Section 85A of G. L. (Ter. Ed.) c. 231 does not make registration of an automobile evidence that the registered owner authorized an operator of the automobile to invite another person to ride in it. 
Evidence that an automobile salesman of a corporation had talked with a woman about buying an automobile shortly before a day when he invited her to ride with him in an automobile of the corporation while
he drove to a nearby town and that on the way there he resumed the talk warranted findings that the invitation to ride was within his apparent authority and that she was a business invitee of the corporation. 
Evidence that while an automobile was travelling at thirty-five or forty miles an hour the operator swung around to strike at a bee directly in back of him and took his eyes completely off the road for forty seconds and left only his right hand on the steering wheel, whereupon the automobile struck a pole and a passenger was injured, warranted a finding of gross negligence on the part of the operator. 
A defence of absence of gross negligence in actions against the owner and an operator of an automobile for personal injuries sustained by the plaintiff while riding therein was waived by failure to argue it in this court. 
TWO ACTIONS OF TORT. Writs in the Superior Court dated July 21, 1950.
The actions were tried before Smith, J.
Leo Schwartz, for the defendants.
Leonard E. Perry, for the plaintiff.
LUMMUS, J. These two actions of tort for personal injuries were brought by the late Portia Crowl, who died after she had obtained verdicts in her favor against both defendants. These actions are now being prosecuted by the administratrix of her estate. The only exceptions of the defendants now argued are to the denial in each case of a motion for a directed verdict for the defendant. The defendant Joseph Protami, Junior, was an automobile salesman for the defendant Auto Service, Inc., of which his father was an officer.
On May 9, 1950, before the accident, according to evidence for the plaintiff, the defendant Joseph Protami, Junior, was driving an automobile owned by the corporate defendant, and asked the intestate to ride with him to Acushnet. She had recently talked with him about buying an automobile. On the way to Acushnet he resumed the talk about her buying an automobile, although she did not encourage him to expect her to buy. By G. L. (Ter. Ed.) c. 231, Section 85A, the registration of the automobile in the name of the corporate defendant was prima facie evidence that it was legally responsible for the conduct of Joseph Protami,
Junior. But that section did not make such registration evidence that the corporate defendant authorized the operator to invite the intestate to ride. Welch v. O'Leary, 287 Mass. 69 . Foley v. John H. Bates Inc. 295 Mass. 557 , 561. Dineasoff v. Casey, 306 Mass. 555 . Little v. Levison, 316 Mass. 159 . But on the evidence the jury could have found that the operator gave the intestate a ride with the hope of selling her an automobile, either presently or in the future. This was within the apparent authority of the operator as a salesman. Cardoza v. Isherwood, 258 Mass. 165 . Foley v. McDonald, 283 Mass. 96 . The jury could have found that the intestate was a business invitee.
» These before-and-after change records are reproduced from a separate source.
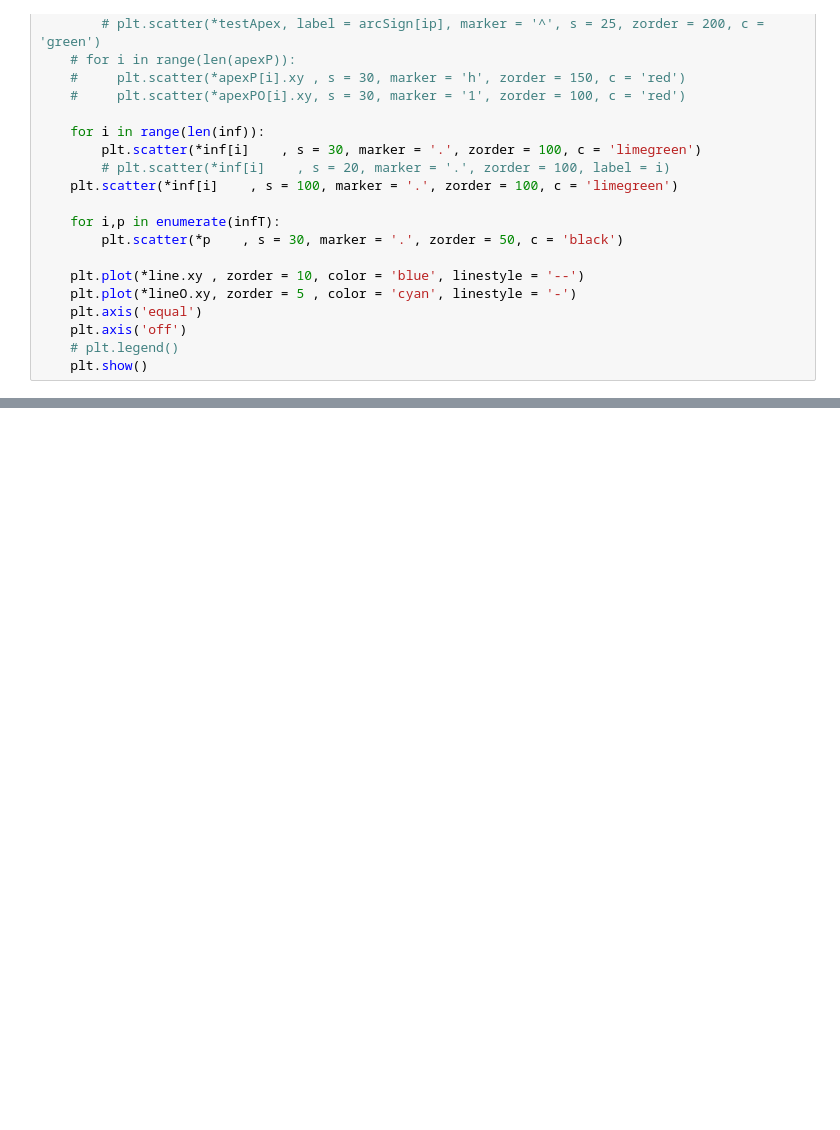
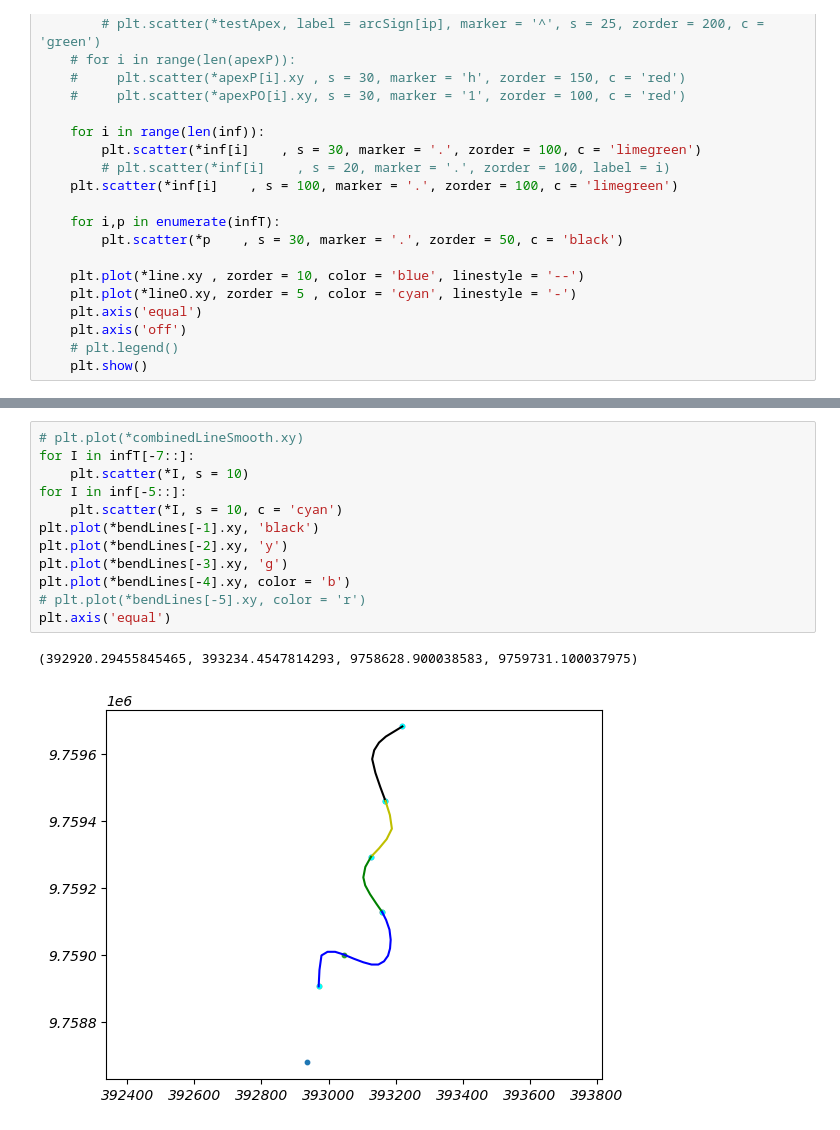
Before and after one commit to niekcde/river-confinement, a Jupyter notebook: test_inflectionPoint.ipynb, the cells around one changed output, grey strips where cells are left out. Saved outputs shown, nothing was run; the diff lists cells and outputs as text; blank space fills up the shorter version.

```diff
--- a/test_inflectionPoint.ipynb
+++ b/test_inflectionPoint.ipynb
@@ -296,0 +258,15 @@ Huber Mean: 12.00000065480583
+# %%
+# plt.plot(*combinedLineSmooth.xy)
+for I in infT[-7::]:
+    plt.scatter(*I, s = 10)
+for I in inf[-5::]:
+    plt.scatter(*I, s = 10, c = 'cyan')
+plt.plot(*bendLines[-1].xy, 'black')
+plt.plot(*bendLines[-2].xy, 'y')
+plt.plot(*bendLines[-3].xy, 'g')
+plt.plot(*bendLines[-4].xy, color = 'b')
+# plt.plot(*bendLines[-5].xy, color = 'r')
+plt.axis('equal')
+# %% [output]
+(392920.29455845465, 393234.4547814293, 9758628.900038583, 9759731.100037975)
+[figure, added]
```
Also changed, not shown: parts of 24 cells of this notebook, 16 other files.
The declaration in each case alleged gross negligence. But liability is shown as to a business invitee by proof of ordinary negligence. We need not consider whether the plaintiff, having alleged gross negligence, must prove it. In our opinion a finding of gross negligence, if needed; was warranted by the evidence. There was evidence that during the ride while travelling at the rate of thirty-five or forty miles an hour a bee got into the automobile, that the operator started to hit the bee with a billfold, that the bee was at the second window directly in back of the operator, that he swung around four times to strike at the bee, the last time with his eyes completely off the road for forty seconds and with only his right hand on the steering wheel, and that the automobile hit a telephone pole, causing injury to the intestate. We think that upon the evidence the cases were properly left to the jury to find whether there was gross negligence or not. Dinardi v. Herook, 328 Mass. 572 . Vallas v. Carzis, 331 Mass. 468 . Furthermore, the defendants did not argue that there was no gross negligence. Their argument was confined to the question whether the intestate was a business invitee. Rules 13 and 15 of the Rules for the Regulation of Practice before the Full Court (1952), 328 Mass. 698 , 699. Commonwealth v. Gale, 317 Mass. 274 , 276. Jefferson Union Co. v. American Radiator & Standard Sanitary Corp. 329 Mass. 692 , 694.
In each case the entry will be
[Note 1] The companion case was brought by the same plaintiff against Joseph Protami, Junior.